▶ _DATA TO PROCESS_:
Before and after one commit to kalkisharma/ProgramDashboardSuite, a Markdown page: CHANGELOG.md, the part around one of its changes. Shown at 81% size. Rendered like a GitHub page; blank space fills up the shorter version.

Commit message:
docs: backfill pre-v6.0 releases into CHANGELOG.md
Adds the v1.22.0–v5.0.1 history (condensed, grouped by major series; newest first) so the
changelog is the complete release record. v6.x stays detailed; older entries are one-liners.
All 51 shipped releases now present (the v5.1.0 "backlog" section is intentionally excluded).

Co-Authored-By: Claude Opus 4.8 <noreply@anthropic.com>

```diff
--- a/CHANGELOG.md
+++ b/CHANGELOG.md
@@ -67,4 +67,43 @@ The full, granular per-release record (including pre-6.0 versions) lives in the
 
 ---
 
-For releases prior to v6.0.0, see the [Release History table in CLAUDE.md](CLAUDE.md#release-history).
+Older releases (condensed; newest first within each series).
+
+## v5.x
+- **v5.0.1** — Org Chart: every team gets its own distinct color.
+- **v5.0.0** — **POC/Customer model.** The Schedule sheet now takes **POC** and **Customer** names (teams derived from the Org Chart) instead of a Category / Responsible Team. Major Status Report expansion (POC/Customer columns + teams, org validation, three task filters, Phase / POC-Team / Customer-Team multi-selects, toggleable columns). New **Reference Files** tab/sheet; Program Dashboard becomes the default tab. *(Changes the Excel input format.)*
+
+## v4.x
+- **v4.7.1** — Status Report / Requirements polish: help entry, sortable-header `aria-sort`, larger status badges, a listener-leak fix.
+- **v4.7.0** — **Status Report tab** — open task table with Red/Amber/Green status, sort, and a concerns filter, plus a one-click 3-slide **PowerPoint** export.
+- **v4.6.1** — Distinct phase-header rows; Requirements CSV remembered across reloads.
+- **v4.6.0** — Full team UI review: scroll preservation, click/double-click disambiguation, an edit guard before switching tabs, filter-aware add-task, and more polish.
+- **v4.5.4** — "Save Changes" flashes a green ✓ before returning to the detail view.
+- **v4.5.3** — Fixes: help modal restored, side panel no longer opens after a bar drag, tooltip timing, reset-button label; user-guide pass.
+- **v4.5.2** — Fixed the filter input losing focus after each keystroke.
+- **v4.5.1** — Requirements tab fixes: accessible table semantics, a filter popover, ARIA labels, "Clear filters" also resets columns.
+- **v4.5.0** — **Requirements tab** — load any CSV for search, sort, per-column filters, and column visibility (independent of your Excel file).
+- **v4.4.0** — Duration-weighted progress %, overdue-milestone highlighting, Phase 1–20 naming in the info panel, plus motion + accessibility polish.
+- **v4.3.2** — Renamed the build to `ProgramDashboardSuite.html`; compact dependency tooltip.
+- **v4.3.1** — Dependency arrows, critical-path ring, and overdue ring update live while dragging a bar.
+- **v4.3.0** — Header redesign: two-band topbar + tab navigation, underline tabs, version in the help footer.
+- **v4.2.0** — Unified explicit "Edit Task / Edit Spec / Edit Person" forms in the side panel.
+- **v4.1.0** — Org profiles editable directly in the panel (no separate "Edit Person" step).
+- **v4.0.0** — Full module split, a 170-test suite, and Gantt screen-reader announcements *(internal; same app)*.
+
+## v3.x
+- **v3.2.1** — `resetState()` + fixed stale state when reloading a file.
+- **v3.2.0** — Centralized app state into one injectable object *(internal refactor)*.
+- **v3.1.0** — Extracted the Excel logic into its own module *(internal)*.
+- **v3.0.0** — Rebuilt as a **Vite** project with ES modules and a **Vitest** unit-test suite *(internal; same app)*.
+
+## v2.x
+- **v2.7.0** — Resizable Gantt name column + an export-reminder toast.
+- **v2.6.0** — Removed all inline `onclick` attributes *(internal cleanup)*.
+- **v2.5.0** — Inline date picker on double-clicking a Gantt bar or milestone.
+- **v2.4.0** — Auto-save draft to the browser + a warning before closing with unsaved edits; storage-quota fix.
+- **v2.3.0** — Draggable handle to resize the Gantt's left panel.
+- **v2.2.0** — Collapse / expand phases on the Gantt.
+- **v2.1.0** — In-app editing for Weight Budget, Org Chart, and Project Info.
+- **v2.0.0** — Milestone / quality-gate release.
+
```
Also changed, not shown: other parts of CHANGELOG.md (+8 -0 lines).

▶ _EXERCISE PROMPT_: Write out the full listing exactly as given.

▶ _RESULT OF THIS EXERCISE_:
Before and after one commit to kalkisharma/ProgramDashboardSuite, a Markdown page: CHANGELOG.md, the part around one of its changes. Shown at 81% size. Rendered like a GitHub page; blank space fills up the shorter version.

Commit message:
docs: backfill pre-v6.0 releases into CHANGELOG.md
Adds the v1.22.0–v5.0.1 history (condensed, grouped by major series; newest first) so the
changelog is the complete release record. v6.x stays detailed; older entries are one-liners.
All 51 shipped releases now present (the v5.1.0 "backlog" section is intentionally excluded).

Co-Authored-By: Claude Opus 4.8 <noreply@anthropic.com>

```diff
--- a/CHANGELOG.md
+++ b/CHANGELOG.md
@@ -67,4 +67,43 @@ The full, granular per-release record (including pre-6.0 versions) lives in the
 
 ---
 
-For releases prior to v6.0.0, see the [Release History table in CLAUDE.md](CLAUDE.md#release-history).
+Older releases (condensed; newest first within each series).
+
+## v5.x
+- **v5.0.1** — Org Chart: every team gets its own distinct color.
+- **v5.0.0** — **POC/Customer model.** The Schedule sheet now takes **POC** and **Customer** names (teams derived from the Org Chart) instead of a Category / Responsible Team. Major Status Report expansion (POC/Customer columns + teams, org validation, three task filters, Phase / POC-Team / Customer-Team multi-selects, toggleable columns). New **Reference Files** tab/sheet; Program Dashboard becomes the default tab. *(Changes the Excel input format.)*
+
+## v4.x
+- **v4.7.1** — Status Report / Requirements polish: help entry, sortable-header `aria-sort`, larger status badges, a listener-leak fix.
+- **v4.7.0** — **Status Report tab** — open task table with Red/Amber/Green status, sort, and a concerns filter, plus a one-click 3-slide **PowerPoint** export.
+- **v4.6.1** — Distinct phase-header rows; Requirements CSV remembered across reloads.
+- **v4.6.0** — Full team UI review: scroll preservation, click/double-click disambiguation, an edit guard before switching tabs, filter-aware add-task, and more polish.
+- **v4.5.4** — "Save Changes" flashes a green ✓ before returning to the detail view.
+- **v4.5.3** — Fixes: help modal restored, side panel no longer opens after a bar drag, tooltip timing, reset-button label; user-guide pass.
+- **v4.5.2** — Fixed the filter input losing focus after each keystroke.
+- **v4.5.1** — Requirements tab fixes: accessible table semantics, a filter popover, ARIA labels, "Clear filters" also resets columns.
+- **v4.5.0** — **Requirements tab** — load any CSV for search, sort, per-column filters, and column visibility (independent of your Excel file).
+- **v4.4.0** — Duration-weighted progress %, overdue-milestone highlighting, Phase 1–20 naming in the info panel, plus motion + accessibility polish.
+- **v4.3.2** — Renamed the build to `ProgramDashboardSuite.html`; compact dependency tooltip.
+- **v4.3.1** — Dependency arrows, critical-path ring, and overdue ring update live while dragging a bar.
+- **v4.3.0** — Header redesign: two-band topbar + tab navigation, underline tabs, version in the help footer.
+- **v4.2.0** — Unified explicit "Edit Task / Edit Spec / Edit Person" forms in the side panel.
+- **v4.1.0** — Org profiles editable directly in the panel (no separate "Edit Person" step).
+- **v4.0.0** — Full module split, a 170-test suite, and Gantt screen-reader announcements *(internal; same app)*.
+
+## v3.x
+- **v3.2.1** — `resetState()` + fixed stale state when reloading a file.
+- **v3.2.0** — Centralized app state into one injectable object *(internal refactor)*.
+- **v3.1.0** — Extracted the Excel logic into its own module *(internal)*.
+- **v3.0.0** — Rebuilt as a **Vite** project with ES modules and a **Vitest** unit-test suite *(internal; same app)*.
+
+## v2.x
+- **v2.7.0** — Resizable Gantt name column + an export-reminder toast.
+- **v2.6.0** — Removed all inline `onclick` attributes *(internal cleanup)*.
+- **v2.5.0** — Inline date picker on double-clicking a Gantt bar or milestone.
+- **v2.4.0** — Auto-save draft to the browser + a warning before closing with unsaved edits; storage-quota fix.
+- **v2.3.0** — Draggable handle to resize the Gantt's left panel.
+- **v2.2.0** — Collapse / expand phases on the Gantt.
+- **v2.1.0** — In-app editing for Weight Budget, Org Chart, and Project Info.
+- **v2.0.0** — Milestone / quality-gate release.
+
```
Also changed, not shown: other parts of CHANGELOG.md (+8 -0 lines).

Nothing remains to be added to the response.